■ What you have to do ■
All of the data should be restated exactly as it stands.

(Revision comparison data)
───

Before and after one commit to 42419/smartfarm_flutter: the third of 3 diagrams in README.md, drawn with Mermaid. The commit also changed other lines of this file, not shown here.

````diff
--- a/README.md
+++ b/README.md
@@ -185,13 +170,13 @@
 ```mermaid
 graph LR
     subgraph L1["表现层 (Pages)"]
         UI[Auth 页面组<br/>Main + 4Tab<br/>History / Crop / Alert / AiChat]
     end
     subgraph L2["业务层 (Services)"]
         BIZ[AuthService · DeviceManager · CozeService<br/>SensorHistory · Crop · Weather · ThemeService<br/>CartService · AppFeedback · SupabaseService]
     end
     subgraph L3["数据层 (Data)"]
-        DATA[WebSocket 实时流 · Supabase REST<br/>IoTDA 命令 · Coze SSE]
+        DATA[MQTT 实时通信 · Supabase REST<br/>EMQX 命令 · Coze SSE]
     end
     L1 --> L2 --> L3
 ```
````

───

■ Task solution ■
Before and after one commit to 42419/smartfarm_flutter: the third of 3 diagrams in README.md, drawn with Mermaid. The commit also changed other lines of this file, not shown here.

````diff
--- a/README.md
+++ b/README.md
@@ -185,13 +170,13 @@
 ```mermaid
 graph LR
     subgraph L1["表现层 (Pages)"]
         UI[Auth 页面组<br/>Main + 4Tab<br/>History / Crop / Alert / AiChat]
     end
     subgraph L2["业务层 (Services)"]
         BIZ[AuthService · DeviceManager · CozeService<br/>SensorHistory · Crop · Weather · ThemeService<br/>CartService · AppFeedback · SupabaseService]
     end
     subgraph L3["数据层 (Data)"]
-        DATA[WebSocket 实时流 · Supabase REST<br/>IoTDA 命令 · Coze SSE]
+        DATA[MQTT 实时通信 · Supabase REST<br/>EMQX 命令 · Coze SSE]
     end
     L1 --> L2 --> L3
 ```
````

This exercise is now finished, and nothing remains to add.